**Try it**
The answer must consist of every line from the entries that holds the word "progress".

[Records drawn from a dataset]
────────────────
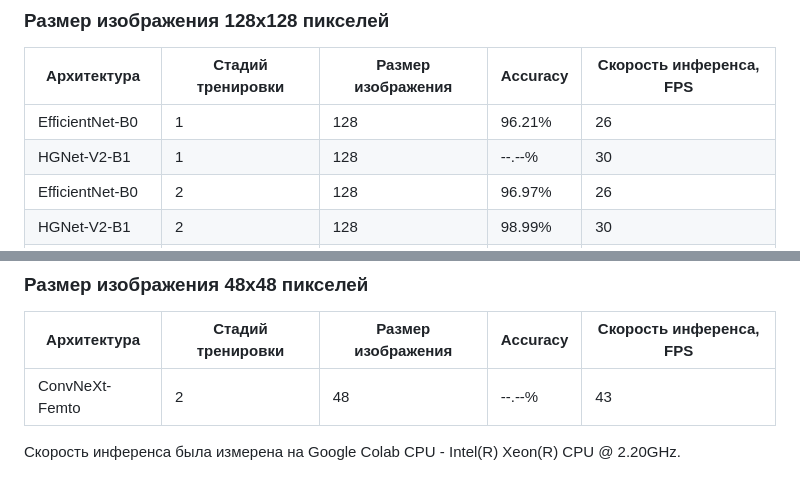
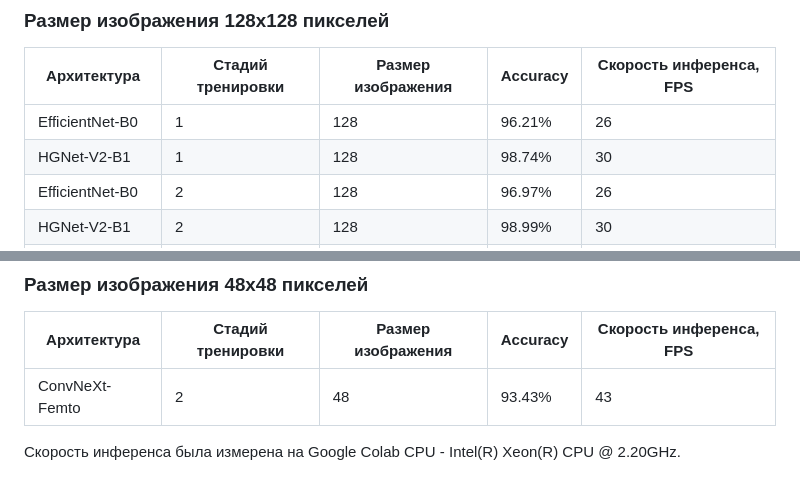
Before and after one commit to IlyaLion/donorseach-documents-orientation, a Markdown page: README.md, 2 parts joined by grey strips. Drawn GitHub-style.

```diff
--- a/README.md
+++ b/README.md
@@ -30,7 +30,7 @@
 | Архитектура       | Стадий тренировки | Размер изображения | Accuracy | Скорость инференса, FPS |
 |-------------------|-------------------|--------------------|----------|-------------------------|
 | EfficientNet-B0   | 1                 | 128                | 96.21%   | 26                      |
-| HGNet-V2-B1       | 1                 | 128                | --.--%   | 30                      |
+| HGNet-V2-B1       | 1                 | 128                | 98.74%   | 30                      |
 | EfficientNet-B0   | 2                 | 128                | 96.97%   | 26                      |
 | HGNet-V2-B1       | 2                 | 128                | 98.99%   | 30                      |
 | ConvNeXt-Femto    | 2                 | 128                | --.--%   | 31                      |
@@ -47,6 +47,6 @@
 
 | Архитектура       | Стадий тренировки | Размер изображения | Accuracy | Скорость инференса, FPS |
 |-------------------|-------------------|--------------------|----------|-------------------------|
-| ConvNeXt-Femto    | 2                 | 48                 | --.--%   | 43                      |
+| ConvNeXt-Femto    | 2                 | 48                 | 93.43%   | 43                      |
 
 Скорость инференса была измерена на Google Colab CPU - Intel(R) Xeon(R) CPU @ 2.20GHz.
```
────────────────
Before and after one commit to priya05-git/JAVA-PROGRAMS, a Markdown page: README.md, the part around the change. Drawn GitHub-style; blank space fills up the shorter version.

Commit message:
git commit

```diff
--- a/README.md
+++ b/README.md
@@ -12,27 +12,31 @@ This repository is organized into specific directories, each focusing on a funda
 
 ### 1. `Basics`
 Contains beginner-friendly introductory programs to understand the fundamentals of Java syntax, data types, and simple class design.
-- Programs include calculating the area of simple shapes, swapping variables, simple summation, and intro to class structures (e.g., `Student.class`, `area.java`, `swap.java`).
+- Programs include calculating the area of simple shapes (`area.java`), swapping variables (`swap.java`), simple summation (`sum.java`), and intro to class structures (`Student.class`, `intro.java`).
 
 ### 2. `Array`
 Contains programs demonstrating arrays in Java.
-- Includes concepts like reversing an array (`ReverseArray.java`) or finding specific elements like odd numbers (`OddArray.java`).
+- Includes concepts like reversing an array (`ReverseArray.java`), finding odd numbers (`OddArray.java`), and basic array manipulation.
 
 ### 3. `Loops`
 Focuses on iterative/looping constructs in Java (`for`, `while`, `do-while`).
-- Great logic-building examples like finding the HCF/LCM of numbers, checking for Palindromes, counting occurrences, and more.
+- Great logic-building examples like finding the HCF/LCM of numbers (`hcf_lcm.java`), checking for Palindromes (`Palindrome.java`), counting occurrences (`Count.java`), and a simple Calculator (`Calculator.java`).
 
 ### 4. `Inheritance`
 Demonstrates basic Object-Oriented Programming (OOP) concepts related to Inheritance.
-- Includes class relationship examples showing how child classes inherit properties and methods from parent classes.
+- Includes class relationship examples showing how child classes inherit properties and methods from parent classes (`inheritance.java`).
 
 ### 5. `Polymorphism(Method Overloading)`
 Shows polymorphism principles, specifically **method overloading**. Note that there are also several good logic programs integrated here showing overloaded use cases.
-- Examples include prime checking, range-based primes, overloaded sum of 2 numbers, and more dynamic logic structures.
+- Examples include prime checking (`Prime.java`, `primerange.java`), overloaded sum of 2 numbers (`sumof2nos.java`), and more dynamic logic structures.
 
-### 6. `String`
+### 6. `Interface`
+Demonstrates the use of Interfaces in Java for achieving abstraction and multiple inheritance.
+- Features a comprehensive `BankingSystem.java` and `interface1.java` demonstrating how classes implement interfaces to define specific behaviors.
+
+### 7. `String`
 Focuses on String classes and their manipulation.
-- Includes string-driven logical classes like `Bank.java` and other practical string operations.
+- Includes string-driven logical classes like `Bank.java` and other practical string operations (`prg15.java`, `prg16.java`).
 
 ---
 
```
────────────────
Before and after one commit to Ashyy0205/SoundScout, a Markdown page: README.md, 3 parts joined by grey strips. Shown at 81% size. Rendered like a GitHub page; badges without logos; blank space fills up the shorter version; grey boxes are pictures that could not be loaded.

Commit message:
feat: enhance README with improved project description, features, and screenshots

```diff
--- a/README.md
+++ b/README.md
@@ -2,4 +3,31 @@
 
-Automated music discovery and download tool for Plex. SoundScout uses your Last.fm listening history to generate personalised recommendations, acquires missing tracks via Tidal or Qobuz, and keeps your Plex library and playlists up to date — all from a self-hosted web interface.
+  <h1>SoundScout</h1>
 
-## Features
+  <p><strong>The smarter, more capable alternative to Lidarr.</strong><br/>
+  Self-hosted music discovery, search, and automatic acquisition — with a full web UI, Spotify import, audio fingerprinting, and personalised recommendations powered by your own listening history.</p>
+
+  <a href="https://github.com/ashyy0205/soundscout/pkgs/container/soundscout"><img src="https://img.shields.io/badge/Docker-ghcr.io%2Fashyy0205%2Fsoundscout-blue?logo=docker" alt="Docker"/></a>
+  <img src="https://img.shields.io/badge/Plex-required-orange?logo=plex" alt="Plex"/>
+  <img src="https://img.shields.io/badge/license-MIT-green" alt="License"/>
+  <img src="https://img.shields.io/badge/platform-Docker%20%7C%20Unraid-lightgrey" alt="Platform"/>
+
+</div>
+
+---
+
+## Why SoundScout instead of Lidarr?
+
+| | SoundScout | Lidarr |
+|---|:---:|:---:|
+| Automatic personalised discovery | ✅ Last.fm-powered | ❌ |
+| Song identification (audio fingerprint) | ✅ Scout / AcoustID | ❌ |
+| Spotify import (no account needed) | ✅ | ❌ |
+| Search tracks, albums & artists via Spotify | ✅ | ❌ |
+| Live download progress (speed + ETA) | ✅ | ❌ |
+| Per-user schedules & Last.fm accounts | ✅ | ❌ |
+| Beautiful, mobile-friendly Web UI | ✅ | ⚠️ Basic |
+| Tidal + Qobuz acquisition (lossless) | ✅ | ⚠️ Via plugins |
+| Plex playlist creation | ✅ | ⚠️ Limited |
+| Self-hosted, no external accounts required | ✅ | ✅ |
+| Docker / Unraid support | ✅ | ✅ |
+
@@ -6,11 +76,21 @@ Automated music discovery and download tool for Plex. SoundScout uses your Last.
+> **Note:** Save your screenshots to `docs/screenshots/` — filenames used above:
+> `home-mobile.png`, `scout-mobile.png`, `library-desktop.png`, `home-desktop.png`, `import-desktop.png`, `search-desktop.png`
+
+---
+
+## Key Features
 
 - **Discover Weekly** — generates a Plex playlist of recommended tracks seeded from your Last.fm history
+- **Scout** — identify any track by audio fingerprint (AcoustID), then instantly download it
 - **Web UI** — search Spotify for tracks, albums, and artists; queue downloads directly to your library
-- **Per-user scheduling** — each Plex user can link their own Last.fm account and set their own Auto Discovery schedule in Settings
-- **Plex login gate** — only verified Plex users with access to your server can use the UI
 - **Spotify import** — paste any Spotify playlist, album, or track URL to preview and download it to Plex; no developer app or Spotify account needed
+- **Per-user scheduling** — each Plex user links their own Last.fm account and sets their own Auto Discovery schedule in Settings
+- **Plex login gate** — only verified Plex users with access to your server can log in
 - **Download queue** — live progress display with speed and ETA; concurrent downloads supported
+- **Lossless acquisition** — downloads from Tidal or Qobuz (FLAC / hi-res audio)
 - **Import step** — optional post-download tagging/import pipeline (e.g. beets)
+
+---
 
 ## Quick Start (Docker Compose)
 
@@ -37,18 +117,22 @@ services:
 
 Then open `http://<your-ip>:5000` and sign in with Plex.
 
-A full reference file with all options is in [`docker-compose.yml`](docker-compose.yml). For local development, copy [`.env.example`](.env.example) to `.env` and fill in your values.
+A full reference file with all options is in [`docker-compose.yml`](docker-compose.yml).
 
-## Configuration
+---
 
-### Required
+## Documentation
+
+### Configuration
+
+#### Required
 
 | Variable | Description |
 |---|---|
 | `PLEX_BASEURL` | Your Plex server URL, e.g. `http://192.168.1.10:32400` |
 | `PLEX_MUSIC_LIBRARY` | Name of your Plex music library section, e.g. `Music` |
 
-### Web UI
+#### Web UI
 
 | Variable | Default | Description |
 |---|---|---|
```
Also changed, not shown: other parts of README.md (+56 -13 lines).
────────────────
**Written solution**
+| Live download progress (speed + ETA) | ✅ | ❌ |
 - **Download queue** — live progress display with speed and ETA; concurrent downloads supported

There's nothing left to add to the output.